Orthodox Christianity has never been comfortable with theories of the “at-one-ment” between God and mankind that have been promoted by those with Gnostic, pantheistic, panentheistic or deistic convictions.1 Nor has Christianity accepted the view of Judaism that atonement primarily involves the repentance, suffering and death of individual sinful human beings.2
At the same time, Christianity itself has proposed distorted explanations for the life, death and resurrection of Jesus Christ. For example, how could the following views possibly achieve the “at-one-ment” of mankind with God?3
1. The Moral-Influence Theory that Christ simply died as a martyr to impress mankind with God’s love and thus lead humanity to repentance.
2. The Governmental Theory that Christ died to instill the devotion of mankind toward its government.
3. The Mystical Theory that Christ became incarnate to infuse his deity into humanity.
4. The Middle Theory that ignores the death of Christ and contends that God forgives sin apart from punishment for sin.
5. The Socinian Theory that the death of Christ made the pardon for sinners known to man but did not actually secure that pardon.
6. The Ethical Theory that in the death of Christ “there is no imputation or transfer of sin to Christ, neither is His righteousness imputed to all born-again believers.”
7. The Arminian Theory that “Christ died so that God could offer salvation to all upon the ground of [their own] evangelical obedience.”
These and other erroneous theories exclude the efficacy of the life, death and resurrection of Jesus Christ for divinity, for humanity and for the created order.

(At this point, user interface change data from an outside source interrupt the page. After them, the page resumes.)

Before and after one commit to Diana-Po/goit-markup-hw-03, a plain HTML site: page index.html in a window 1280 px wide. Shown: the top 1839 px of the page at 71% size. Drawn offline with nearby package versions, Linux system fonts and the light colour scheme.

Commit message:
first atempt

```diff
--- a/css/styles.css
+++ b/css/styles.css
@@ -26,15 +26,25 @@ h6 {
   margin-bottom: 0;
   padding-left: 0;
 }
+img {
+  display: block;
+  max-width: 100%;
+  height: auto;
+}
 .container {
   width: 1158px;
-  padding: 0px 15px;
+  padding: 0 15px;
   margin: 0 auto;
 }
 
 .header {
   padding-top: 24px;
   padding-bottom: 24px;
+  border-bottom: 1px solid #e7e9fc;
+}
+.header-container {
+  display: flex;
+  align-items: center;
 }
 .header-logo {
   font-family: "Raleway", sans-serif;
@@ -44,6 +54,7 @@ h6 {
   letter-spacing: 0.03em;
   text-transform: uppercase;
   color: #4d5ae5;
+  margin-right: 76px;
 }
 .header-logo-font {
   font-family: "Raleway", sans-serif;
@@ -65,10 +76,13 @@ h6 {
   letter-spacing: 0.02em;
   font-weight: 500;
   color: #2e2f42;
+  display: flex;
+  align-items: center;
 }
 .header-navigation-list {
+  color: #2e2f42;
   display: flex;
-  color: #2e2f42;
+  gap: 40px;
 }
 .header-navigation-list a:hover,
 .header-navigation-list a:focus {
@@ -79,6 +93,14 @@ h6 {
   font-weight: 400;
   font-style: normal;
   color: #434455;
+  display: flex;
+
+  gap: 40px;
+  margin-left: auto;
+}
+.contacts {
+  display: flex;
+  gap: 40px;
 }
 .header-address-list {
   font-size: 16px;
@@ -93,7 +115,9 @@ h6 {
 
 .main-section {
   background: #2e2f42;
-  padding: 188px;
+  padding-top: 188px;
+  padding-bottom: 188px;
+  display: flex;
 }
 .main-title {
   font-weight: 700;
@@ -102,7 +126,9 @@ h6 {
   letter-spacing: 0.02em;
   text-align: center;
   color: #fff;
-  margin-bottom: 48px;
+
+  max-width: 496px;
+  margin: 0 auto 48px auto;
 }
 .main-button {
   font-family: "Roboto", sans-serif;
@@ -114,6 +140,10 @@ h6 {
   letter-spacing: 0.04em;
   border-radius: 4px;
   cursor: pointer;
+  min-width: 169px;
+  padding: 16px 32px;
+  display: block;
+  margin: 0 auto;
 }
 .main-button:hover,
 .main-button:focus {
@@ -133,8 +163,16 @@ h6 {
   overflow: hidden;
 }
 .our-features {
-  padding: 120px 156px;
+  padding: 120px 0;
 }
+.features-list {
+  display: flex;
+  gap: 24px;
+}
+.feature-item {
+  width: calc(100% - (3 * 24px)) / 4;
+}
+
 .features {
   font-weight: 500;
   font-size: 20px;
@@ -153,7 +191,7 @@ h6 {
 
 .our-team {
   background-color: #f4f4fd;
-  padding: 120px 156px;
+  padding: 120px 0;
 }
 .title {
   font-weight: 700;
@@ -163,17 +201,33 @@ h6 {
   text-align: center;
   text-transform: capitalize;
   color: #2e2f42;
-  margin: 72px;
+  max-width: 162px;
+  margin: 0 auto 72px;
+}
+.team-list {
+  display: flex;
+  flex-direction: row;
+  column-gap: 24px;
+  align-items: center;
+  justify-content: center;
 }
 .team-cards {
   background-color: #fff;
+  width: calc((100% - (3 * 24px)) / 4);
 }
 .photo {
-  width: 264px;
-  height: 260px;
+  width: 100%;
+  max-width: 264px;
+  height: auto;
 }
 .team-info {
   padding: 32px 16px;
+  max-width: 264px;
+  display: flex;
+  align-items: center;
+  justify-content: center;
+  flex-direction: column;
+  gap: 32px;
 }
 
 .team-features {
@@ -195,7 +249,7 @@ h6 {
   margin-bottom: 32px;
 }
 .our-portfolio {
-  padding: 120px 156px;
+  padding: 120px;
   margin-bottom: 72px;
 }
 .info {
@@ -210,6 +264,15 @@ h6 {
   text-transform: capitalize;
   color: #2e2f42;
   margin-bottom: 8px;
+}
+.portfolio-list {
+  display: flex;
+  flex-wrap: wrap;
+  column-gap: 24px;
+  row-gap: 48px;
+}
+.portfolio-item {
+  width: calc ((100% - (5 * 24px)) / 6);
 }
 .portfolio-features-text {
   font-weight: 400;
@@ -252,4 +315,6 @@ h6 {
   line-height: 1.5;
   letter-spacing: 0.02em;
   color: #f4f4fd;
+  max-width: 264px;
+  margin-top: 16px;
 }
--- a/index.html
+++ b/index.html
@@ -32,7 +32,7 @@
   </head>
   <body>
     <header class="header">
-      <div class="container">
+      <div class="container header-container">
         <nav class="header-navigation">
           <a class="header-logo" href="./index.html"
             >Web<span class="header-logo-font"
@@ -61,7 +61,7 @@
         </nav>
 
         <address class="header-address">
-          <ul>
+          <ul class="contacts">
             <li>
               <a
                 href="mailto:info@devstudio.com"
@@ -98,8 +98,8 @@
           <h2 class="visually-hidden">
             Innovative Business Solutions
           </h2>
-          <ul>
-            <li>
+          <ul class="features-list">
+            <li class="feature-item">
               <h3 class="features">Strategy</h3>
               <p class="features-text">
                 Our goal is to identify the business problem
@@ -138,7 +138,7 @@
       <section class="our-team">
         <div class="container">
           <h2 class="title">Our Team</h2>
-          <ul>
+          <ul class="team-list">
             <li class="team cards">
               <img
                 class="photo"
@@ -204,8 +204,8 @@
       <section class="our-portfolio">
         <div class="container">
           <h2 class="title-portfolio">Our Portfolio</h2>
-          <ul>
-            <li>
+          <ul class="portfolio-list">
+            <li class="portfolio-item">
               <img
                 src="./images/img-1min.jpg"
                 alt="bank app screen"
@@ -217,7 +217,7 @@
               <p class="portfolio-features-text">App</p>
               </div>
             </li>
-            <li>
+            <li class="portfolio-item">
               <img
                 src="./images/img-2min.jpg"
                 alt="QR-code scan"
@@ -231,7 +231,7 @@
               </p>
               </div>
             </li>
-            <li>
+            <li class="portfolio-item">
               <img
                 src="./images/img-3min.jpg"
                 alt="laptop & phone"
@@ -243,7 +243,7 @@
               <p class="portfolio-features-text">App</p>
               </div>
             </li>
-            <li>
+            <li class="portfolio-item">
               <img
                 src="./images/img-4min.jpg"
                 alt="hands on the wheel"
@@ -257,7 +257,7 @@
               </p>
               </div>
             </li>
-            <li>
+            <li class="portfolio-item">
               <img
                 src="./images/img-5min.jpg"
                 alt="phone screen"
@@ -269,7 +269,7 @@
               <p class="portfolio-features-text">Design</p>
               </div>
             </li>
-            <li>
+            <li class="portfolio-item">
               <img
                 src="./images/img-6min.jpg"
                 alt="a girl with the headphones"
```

Therefore, these theories cannot explain or justify the relational “at-one-ment” of God with mankind through Christ Jesus.4
- See “Atonement I: Prehistoric,” Outlook (March 2006); “Atonement II: Pagan,” Outlook (April 2006). (go back)
- See, “Atonement III: Personal,” Outlook (May 2006). (go back)
- See William W. Sasser, The Atoning Work of Jesus Christ (Franklin, TN: Grace Ministries Publications, 1997). Outlook does not endorse all of Sasser’s views and refutations on the atonement — especially in the area of “election.” (go back)
- See ibid. (go back)